LIN BAUTZE, CHRISTOPH NOWICKI, HARTMUT IHNE
Eberswalde University for Sustainable Development (HNEE), Fac. of Forest and Environment, Germany
Bonn-Rhine-Sieg University of Applied Sciences, Germany
The Congo Basin belongs to some of the most complex and most interesting terrestrial ecosystems in the world and is considered to be one of the world's biodiversity hotspots. Human and animal populations living in or nearby the forests are dependent on its ecosystem services for their daily livelihood needs. Unfortunately, the man-made degradation of the Congo Basin forests persists and thus threatens the provision of food, water, medicinal plants as well as important cultural, regulating and supporting ecosystem services. In addition to land"=use changes, climate change is dramatically increasing the vulnerability of the forest ecosystem and all dependent species including the local human population.

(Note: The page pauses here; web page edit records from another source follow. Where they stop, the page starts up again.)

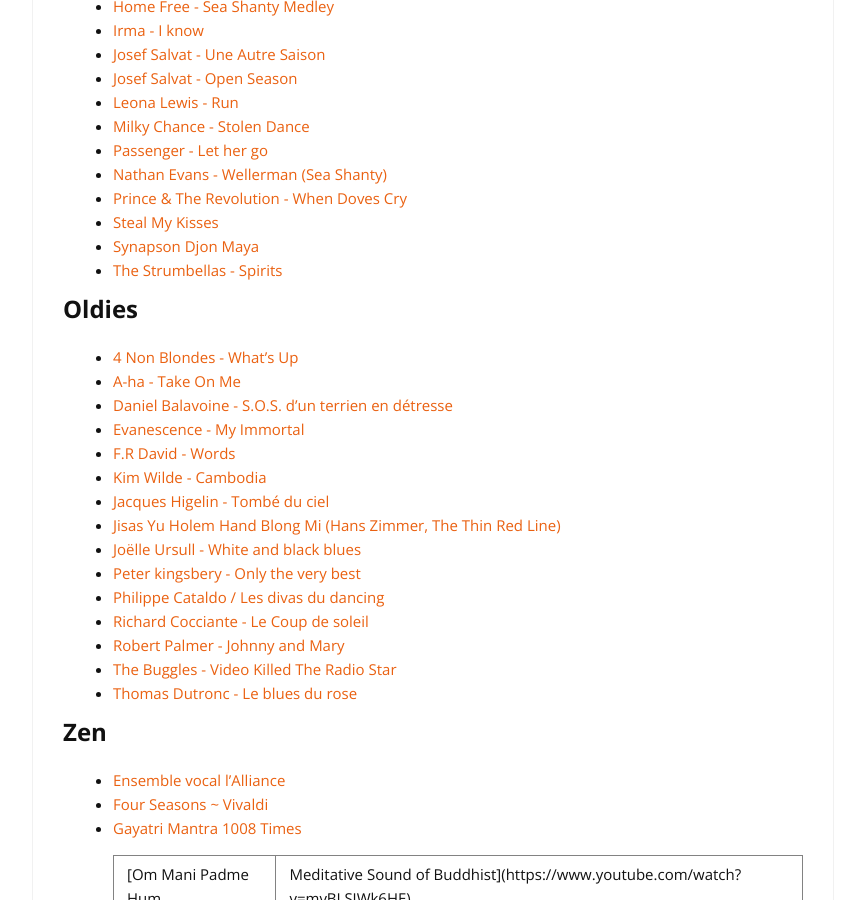
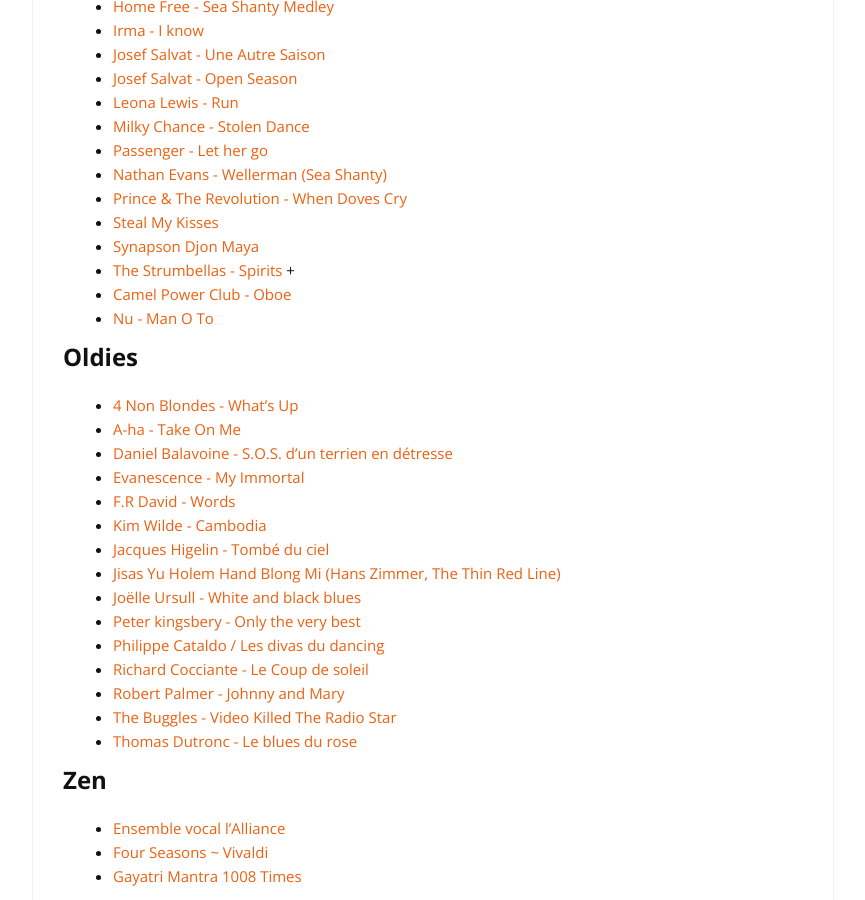
Before and after one commit to cylmat/cylmat.github.io, a Jekyll site: the page built from _pages/musics.md, in a window 1280 px wide and 900 px high, scrolled down 1555 px. Shown: the whole window, without its empty margins (207-1072 px from the left). Built offline with Jekyll 4.4.1, drawn with Linux system fonts in a browser that asks for light colours; nearby versions of some CDN libraries.

Commit message:
Add new music links to musics.md

```diff
--- a/_pages/musics.md
+++ b/_pages/musics.md
@@ -73,6 +73,9 @@
 - [Steal My Kisses](https://www.youtube.com/watch?v=NL6dIt0CHe0)
 - [Synapson Djon Maya](https://www.youtube.com/watch?v=883J6orWHYE)
 - [The Strumbellas - Spirits](https://www.youtube.com/watch?v=F9kXstb9FF4)
++
+- [Camel Power Club - Oboe](https://www.youtube.com/watch?v=E7gnzbQSUtY)
+- [Nu - Man O To](https://m.youtube.com/watch?v=jamjF8gxNIo)
 
 
 ## Oldies
```
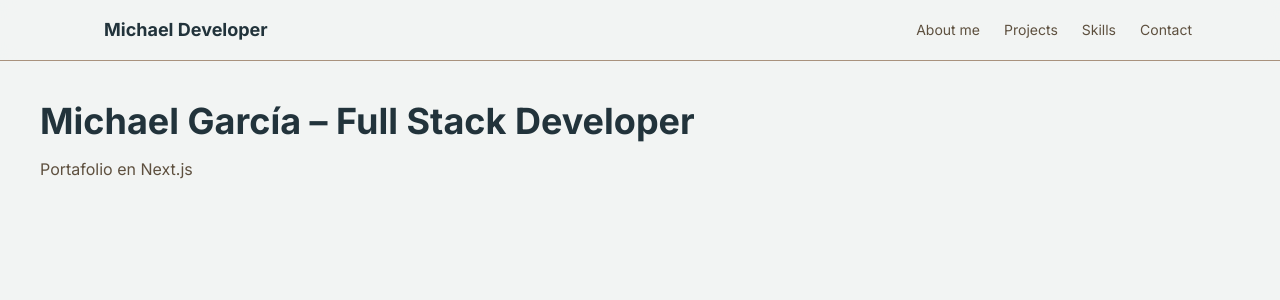
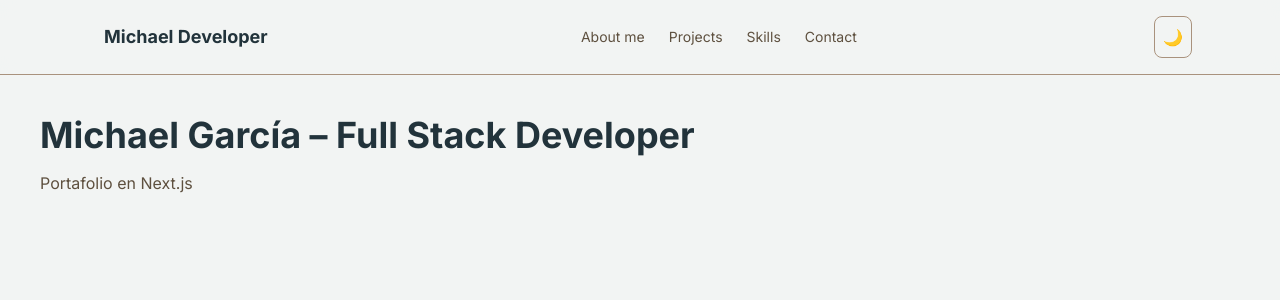
Before and after one commit to itsmikenakanodev/portafolio-mg, a Next.js app: page / in a window 1280 px wide. Shown: the top 300 px of the page. Built offline with nearby package versions, Linux system fonts and the light colour scheme.

Commit message:
Feat: Creación del botón para cambiar al modo oscuro e inserción en el navbar

```diff
--- a/src/components/Navbar.tsx
+++ b/src/components/Navbar.tsx
@@ -1,6 +1,7 @@
 "use client"
 
 import Link from "next/link"
+import { ThemeToggle } from "./ThemeToggle"
 
 export default function Navbar() {
   return (
@@ -36,6 +37,7 @@ export default function Navbar() {
             </a>
           </li>
         </ul>
+        <ThemeToggle />
       </nav>
     </header>
   )
--- /dev/null
+++ b/src/components/ThemeToggle.tsx
@@ -0,0 +1,33 @@
+"use client"
+
+import { useEffect, useState } from "react";
+
+export function ThemeToggle() {
+  const [dark, setDark] = useState(false);
+
+  useEffect(() => {
+    const stored = localStorage.getItem("theme");
+    if (stored === "dark") {
+      document.documentElement.classList.add("dark");
+      setTimeout(() => {
+        setDark(true);
+      }, 0);
+    }
+  }, []);
+
+  const toggleTheme = () => {
+    const isDark = document.documentElement.classList.toggle("dark");
+    localStorage.setItem("theme", isDark ? "dark" : "light");
+    setDark(isDark);
+  };
+
+  return (
+    <button
+      onClick={toggleTheme}
+      className="p-2 rounded-lg border border-border hover:bg-card transition"
+      aria-label="Toggle theme"
+    >
+      {dark ? "☀️" : "🌙"}
+    </button>
+  );
+}
```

Thus, new solutions need to be found that combine a sustainable forest management practice, while ensuring climate change adaptation at the local level to increase resilience of the Congo Basin socio-environmental system. For this, Participatory Forest Management (PFM) has been analysed using a multi"=criteria assessment of different climate change adaptation indicators. The indicators chosen combined socio"=economic, cultural, political and environmental factors to provide a holistic and interdisciplinary perspective.
The analysis showed that PFM can offer a management practice that ensures and enhances the satisfaction of livelihood needs such as the provision of food and water, while promoting sustainable development of health infrastructure and education services. At the same time, PFM increases climate change resilience of the forest ecosystem and subsequently also the local population. Additionally, the analysis showed that certain factors (e.g. enhanced food security) promote the effectiveness of climate change adaptation, while other factors (e.g. lack of transparency) increase the constraints for proper PFM implementation. At the end, these factors need to be considered to reduce effectively the vulnerability of local population and the Congo Basin ecosystem and thus need to be integrated into the post-2015 political development agenda.
Keywords: Adaptation, Africa, climate change, Congo Basin, participatory forest management, participatory resource management, post-2015 agenda, resilience, sustainable development, tropical forests, vulnerability